▶ _Problem details_
Filter these records by the string "ideas", copying each line that holds it.

▶ _Dataset_

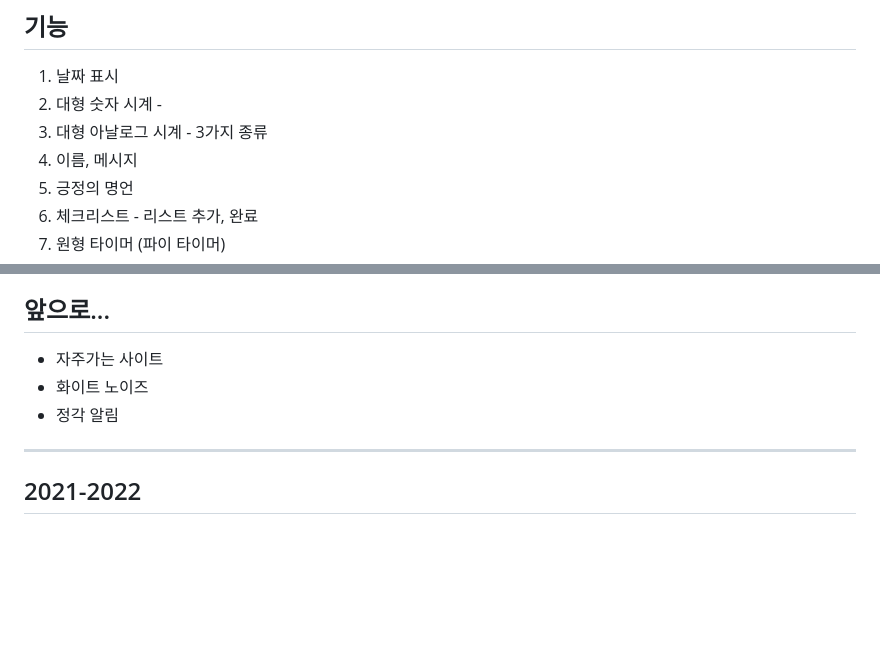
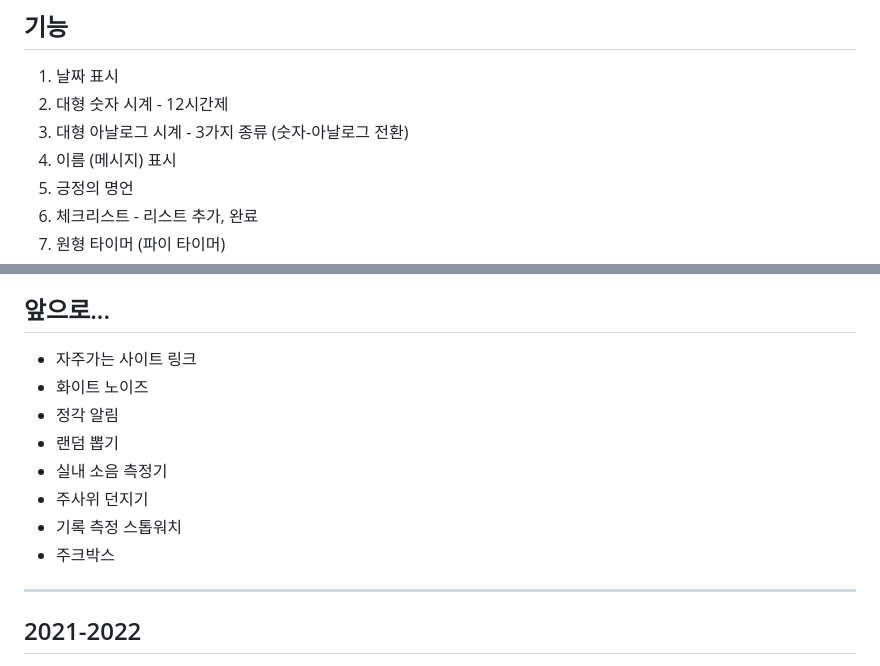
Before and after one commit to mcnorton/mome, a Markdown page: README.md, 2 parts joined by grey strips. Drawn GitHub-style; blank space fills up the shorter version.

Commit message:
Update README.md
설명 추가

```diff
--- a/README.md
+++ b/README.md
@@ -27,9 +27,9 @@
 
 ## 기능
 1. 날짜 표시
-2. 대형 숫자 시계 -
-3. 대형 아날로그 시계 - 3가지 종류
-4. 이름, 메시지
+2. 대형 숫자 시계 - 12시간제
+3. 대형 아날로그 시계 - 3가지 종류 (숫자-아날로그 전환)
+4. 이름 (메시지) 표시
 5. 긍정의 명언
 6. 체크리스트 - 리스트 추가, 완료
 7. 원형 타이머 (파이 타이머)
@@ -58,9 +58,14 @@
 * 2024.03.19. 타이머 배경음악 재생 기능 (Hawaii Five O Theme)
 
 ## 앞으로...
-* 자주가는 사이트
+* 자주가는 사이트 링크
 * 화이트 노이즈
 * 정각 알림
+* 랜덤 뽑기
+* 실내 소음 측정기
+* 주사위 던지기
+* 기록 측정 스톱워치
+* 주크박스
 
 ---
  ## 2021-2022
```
* * *
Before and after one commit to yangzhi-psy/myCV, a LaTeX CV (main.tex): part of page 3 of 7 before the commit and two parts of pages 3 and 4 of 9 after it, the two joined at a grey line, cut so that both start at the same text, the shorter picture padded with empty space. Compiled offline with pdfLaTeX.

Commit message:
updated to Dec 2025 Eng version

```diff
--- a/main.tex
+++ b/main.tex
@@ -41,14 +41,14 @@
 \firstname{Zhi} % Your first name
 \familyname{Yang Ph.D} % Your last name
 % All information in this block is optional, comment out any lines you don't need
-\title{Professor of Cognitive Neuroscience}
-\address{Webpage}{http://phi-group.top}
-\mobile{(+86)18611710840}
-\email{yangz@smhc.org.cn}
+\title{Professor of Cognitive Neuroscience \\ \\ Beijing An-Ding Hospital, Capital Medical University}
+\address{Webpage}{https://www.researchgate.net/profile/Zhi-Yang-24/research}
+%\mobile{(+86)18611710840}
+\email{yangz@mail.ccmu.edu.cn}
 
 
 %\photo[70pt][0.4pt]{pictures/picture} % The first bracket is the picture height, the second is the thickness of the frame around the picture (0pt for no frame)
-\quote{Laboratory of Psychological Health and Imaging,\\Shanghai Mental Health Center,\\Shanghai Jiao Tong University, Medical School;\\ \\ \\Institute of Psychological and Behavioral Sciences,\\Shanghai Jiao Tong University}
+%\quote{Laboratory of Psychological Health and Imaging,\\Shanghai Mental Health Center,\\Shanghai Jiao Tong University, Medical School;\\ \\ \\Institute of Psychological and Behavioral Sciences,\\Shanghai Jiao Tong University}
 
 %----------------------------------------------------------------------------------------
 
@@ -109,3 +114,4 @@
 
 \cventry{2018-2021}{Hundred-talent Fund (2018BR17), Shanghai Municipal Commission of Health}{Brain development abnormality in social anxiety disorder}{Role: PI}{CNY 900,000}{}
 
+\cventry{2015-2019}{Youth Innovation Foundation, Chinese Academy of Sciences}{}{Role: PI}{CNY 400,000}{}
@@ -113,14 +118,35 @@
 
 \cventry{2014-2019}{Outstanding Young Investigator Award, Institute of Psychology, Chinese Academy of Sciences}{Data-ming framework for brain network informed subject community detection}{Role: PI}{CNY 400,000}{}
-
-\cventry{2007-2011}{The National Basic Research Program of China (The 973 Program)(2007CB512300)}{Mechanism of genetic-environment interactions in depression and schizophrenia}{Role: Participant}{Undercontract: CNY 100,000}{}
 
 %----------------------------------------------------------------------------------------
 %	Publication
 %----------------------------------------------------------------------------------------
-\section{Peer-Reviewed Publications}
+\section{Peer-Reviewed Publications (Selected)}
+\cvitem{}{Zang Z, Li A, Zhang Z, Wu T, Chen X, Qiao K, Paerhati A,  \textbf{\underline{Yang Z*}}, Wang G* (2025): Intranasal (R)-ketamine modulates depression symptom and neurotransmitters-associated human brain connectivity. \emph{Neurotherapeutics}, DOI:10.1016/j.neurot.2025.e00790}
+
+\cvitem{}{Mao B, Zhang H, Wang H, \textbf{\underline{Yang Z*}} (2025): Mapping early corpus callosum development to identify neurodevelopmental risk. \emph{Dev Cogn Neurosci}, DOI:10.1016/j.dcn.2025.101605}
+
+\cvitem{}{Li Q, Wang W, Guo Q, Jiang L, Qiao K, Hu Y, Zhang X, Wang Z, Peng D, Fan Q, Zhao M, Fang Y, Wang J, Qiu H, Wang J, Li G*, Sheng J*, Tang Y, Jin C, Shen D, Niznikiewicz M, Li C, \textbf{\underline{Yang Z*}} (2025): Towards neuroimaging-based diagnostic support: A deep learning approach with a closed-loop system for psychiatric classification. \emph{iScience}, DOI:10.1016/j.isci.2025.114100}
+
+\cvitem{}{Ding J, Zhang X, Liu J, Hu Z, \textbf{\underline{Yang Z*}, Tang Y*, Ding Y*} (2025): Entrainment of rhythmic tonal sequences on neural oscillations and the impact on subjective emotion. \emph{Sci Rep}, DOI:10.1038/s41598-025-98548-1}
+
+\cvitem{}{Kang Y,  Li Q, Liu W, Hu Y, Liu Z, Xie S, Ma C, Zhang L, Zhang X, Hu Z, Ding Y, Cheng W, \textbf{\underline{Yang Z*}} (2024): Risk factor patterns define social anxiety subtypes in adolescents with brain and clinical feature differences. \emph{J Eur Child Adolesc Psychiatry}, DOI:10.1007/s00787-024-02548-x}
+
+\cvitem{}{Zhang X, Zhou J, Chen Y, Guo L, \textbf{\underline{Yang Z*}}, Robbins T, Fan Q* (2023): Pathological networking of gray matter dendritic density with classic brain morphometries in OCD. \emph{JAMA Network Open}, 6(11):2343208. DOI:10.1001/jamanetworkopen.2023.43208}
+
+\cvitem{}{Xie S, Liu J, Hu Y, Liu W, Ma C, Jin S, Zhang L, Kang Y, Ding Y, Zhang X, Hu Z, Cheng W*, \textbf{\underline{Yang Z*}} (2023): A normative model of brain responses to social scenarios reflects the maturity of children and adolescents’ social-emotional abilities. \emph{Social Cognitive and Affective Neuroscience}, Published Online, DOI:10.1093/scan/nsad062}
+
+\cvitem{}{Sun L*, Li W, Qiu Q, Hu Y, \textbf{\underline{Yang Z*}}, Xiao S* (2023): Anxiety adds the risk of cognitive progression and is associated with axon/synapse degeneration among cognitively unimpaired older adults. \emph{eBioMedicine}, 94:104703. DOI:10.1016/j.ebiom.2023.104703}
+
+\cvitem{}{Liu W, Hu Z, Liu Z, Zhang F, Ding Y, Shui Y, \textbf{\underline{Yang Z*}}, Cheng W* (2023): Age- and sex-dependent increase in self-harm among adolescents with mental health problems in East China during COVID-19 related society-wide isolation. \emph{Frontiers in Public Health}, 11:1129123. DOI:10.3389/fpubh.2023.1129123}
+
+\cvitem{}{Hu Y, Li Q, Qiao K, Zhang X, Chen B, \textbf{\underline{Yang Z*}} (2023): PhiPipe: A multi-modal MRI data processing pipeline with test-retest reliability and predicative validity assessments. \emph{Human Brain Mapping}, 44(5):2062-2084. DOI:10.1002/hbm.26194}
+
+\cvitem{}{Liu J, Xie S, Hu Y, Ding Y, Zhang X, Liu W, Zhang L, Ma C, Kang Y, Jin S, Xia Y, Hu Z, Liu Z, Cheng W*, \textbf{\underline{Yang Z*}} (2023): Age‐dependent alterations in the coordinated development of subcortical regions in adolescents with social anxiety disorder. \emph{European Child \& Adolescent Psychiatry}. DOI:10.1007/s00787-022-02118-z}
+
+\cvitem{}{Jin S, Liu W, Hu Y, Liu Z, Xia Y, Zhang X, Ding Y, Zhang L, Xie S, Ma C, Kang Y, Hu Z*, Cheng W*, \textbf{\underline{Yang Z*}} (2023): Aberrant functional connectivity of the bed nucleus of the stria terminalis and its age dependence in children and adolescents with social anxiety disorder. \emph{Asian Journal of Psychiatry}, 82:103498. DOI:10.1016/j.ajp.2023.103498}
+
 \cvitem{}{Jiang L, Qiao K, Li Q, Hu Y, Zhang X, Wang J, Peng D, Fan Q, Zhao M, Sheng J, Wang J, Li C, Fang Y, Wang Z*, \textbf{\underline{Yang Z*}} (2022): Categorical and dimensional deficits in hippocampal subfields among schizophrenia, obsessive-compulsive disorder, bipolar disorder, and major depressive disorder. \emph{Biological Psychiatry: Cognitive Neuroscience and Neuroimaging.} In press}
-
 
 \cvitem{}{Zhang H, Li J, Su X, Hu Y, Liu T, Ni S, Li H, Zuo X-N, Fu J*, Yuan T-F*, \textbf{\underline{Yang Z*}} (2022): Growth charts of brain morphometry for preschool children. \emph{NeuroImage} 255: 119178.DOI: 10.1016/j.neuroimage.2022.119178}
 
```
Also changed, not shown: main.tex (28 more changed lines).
...
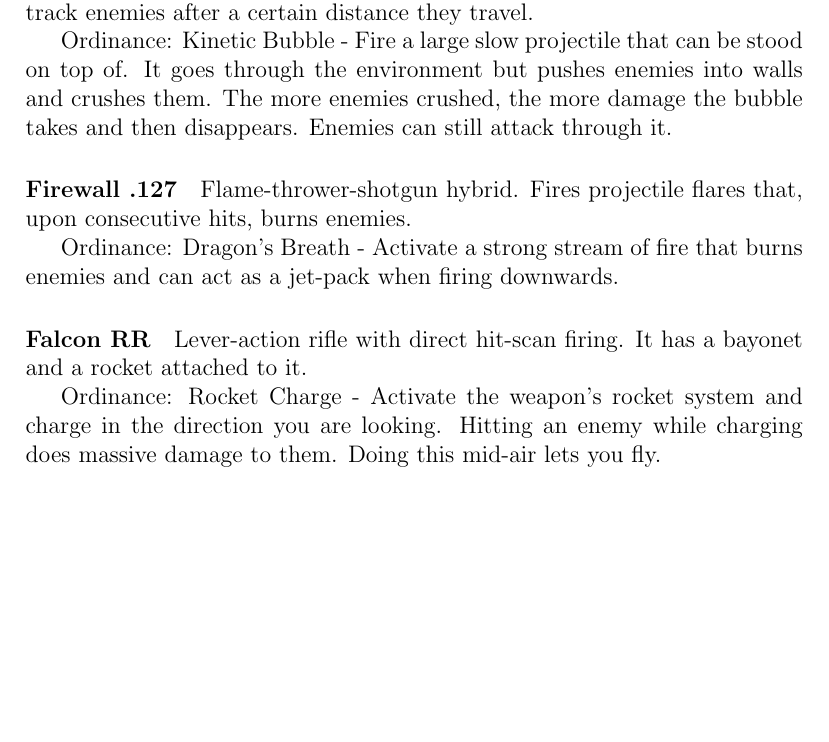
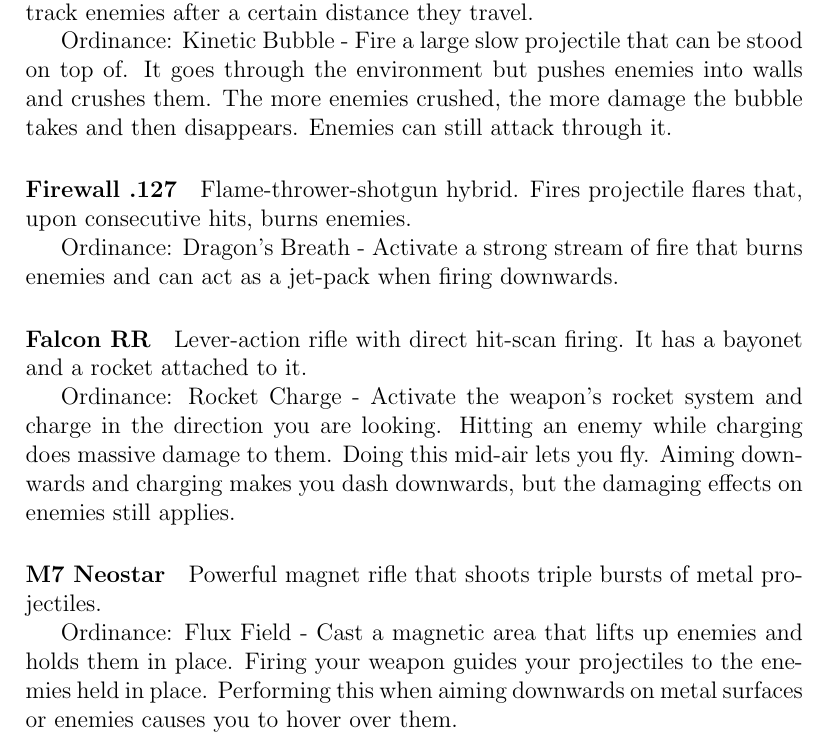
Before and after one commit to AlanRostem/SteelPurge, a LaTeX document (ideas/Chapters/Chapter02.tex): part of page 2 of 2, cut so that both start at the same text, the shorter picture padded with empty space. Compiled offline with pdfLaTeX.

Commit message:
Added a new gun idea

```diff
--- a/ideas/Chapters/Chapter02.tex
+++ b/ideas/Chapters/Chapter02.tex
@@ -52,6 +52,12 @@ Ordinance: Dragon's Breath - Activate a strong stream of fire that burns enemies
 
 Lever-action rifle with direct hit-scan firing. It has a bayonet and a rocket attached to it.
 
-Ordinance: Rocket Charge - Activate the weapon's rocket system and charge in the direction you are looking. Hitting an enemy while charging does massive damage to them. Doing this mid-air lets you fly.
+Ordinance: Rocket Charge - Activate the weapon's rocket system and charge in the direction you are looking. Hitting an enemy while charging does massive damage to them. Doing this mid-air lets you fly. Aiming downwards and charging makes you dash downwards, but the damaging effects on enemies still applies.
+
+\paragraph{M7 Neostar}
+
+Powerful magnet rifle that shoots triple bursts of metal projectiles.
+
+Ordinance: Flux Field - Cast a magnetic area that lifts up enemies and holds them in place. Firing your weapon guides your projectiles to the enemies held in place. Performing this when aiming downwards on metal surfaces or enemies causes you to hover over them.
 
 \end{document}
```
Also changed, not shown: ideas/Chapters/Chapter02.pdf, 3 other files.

▶ _Expected answer_
Before and after one commit to AlanRostem/SteelPurge, a LaTeX document (ideas/Chapters/Chapter02.tex): part of page 2 of 2, cut so that both start at the same text, the shorter picture padded with empty space. Compiled offline with pdfLaTeX.
--- a/ideas/Chapters/Chapter02.tex
+++ b/ideas/Chapters/Chapter02.tex
Also changed, not shown: ideas/Chapters/Chapter02.pdf, 3 other files.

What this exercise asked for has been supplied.